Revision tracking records
********

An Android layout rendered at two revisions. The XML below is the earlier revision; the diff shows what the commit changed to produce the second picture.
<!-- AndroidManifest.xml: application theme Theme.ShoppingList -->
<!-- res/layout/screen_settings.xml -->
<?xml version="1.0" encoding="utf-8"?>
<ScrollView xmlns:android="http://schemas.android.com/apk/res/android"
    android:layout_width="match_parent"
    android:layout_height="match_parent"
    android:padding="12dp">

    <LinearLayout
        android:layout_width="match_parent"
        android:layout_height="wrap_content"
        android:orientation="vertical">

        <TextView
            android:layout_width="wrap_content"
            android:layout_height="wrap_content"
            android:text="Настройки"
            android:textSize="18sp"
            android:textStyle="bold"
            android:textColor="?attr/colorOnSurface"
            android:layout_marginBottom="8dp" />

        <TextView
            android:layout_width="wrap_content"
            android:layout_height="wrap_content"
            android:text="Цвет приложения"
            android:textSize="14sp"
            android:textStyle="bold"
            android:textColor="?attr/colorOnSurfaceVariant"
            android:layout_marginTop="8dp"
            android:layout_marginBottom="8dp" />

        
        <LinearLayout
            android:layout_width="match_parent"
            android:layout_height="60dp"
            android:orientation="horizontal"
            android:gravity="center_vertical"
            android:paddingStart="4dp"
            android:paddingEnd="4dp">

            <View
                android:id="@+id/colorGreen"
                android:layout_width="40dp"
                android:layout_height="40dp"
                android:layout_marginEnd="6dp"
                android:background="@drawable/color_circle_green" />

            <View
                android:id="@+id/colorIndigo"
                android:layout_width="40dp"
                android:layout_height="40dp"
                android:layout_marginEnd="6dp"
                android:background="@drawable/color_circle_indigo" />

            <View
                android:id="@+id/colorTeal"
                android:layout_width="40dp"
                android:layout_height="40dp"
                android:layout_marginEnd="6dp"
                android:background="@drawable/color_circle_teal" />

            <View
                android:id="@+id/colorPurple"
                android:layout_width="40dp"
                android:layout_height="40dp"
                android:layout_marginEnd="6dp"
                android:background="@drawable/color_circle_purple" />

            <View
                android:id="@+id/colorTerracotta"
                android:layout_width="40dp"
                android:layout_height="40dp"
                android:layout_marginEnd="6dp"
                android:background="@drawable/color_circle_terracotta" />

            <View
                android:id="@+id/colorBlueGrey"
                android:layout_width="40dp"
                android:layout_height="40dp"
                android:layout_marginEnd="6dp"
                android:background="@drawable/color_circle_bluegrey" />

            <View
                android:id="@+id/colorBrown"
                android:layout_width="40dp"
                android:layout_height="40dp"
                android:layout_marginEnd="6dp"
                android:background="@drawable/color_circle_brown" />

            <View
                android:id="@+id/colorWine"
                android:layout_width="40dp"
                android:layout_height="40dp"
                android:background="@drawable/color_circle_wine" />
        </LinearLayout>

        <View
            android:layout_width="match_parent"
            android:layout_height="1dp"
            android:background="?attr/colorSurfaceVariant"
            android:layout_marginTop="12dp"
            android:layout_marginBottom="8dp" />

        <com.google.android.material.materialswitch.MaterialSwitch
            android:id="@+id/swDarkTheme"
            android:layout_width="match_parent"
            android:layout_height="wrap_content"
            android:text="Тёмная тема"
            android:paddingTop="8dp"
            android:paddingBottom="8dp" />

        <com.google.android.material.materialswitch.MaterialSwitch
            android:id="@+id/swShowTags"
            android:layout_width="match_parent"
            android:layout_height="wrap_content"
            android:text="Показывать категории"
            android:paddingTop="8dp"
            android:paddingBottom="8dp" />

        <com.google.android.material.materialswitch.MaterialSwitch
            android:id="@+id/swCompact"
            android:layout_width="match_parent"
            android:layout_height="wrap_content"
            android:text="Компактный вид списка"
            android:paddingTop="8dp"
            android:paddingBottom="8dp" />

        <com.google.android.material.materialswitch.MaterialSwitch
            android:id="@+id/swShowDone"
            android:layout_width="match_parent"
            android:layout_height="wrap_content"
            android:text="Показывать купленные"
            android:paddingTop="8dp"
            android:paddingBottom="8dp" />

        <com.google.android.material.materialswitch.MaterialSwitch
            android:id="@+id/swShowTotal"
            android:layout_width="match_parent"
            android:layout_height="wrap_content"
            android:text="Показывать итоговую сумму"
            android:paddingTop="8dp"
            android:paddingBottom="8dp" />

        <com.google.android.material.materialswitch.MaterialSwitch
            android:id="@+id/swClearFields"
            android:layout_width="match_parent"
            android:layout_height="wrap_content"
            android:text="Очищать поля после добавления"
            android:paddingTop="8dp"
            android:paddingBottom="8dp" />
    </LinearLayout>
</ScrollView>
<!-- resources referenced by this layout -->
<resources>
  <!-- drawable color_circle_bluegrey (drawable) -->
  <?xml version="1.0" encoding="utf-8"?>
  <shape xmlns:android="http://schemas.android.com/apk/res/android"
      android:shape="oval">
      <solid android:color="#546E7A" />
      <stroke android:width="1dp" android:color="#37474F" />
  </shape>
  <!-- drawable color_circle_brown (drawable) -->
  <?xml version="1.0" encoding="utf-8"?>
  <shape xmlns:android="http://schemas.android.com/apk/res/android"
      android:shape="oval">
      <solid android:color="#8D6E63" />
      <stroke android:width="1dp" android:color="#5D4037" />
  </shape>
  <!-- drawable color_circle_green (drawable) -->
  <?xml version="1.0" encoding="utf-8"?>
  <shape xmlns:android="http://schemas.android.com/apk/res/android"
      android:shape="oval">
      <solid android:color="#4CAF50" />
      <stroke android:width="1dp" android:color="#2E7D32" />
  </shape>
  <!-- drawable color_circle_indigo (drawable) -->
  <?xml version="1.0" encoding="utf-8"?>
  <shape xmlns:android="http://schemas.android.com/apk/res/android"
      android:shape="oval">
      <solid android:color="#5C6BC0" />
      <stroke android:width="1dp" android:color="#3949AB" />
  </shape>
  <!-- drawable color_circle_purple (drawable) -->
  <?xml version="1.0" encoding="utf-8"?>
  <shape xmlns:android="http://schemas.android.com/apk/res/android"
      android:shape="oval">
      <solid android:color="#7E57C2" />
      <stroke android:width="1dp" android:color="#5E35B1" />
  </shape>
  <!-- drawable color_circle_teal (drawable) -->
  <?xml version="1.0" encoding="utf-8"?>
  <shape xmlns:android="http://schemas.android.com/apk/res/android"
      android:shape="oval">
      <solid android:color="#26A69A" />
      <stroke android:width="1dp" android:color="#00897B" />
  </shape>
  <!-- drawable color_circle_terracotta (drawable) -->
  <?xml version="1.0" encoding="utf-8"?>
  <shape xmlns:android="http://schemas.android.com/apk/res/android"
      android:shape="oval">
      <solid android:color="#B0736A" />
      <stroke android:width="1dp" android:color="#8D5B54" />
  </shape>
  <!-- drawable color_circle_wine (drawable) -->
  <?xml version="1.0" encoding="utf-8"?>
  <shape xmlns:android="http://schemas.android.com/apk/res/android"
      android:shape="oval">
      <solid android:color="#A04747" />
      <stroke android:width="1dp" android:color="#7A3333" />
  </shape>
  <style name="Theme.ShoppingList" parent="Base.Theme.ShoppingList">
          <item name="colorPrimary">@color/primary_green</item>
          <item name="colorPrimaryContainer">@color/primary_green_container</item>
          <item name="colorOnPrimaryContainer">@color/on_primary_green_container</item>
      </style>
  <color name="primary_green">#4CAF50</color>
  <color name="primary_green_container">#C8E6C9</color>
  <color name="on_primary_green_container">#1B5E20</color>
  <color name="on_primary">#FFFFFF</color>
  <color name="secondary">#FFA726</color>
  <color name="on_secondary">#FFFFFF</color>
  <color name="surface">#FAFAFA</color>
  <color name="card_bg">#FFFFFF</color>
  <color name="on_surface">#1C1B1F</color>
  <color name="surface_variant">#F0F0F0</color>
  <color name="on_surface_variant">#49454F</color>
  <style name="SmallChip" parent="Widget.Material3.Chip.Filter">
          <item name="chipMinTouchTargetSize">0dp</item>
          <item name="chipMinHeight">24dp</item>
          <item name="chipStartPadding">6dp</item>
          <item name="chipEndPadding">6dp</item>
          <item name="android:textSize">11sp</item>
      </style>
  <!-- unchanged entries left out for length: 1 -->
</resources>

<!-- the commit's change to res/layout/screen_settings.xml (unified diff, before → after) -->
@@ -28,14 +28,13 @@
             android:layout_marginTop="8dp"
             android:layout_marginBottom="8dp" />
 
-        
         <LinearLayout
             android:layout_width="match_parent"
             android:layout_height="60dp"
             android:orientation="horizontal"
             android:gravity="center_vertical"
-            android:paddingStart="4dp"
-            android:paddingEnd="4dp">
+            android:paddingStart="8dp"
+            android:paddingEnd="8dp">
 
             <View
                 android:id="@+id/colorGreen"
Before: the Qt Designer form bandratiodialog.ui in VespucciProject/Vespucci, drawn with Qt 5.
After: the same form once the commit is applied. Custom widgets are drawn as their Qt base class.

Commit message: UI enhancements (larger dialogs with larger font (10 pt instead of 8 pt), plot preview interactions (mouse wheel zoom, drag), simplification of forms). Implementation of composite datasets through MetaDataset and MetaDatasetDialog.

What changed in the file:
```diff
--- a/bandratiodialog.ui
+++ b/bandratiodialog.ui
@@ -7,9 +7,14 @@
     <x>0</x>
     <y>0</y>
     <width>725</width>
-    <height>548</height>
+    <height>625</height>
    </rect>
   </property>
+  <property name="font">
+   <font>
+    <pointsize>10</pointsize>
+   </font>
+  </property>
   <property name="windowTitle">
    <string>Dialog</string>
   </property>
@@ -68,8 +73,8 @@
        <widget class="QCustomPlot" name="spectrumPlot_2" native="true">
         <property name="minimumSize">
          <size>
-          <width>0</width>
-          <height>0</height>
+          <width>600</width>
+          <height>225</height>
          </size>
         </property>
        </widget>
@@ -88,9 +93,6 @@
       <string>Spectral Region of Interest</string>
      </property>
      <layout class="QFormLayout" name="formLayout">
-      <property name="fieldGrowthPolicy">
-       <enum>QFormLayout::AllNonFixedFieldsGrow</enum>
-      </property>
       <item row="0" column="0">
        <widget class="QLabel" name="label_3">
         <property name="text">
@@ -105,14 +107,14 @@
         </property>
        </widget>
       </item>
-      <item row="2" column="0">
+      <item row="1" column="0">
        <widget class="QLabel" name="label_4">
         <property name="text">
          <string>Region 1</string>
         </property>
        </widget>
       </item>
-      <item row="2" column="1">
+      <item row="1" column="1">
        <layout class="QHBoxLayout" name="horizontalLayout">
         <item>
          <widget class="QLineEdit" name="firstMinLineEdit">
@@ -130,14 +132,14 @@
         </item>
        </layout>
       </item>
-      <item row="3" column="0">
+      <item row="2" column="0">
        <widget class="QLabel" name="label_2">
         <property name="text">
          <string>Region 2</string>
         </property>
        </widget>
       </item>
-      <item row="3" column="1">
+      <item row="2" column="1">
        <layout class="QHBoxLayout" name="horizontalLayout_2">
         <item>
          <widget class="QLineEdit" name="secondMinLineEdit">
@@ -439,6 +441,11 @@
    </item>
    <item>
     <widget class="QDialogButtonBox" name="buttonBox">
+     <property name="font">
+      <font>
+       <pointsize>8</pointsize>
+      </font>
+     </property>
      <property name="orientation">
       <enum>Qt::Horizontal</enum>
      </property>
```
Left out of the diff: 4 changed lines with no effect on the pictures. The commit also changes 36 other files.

********

Work instructions>
Find every line in the records that contains the word "orientation"; copy those lines.

Response area>
        android:orientation="vertical">
            android:orientation="horizontal"
             android:orientation="horizontal"
      <property name="orientation">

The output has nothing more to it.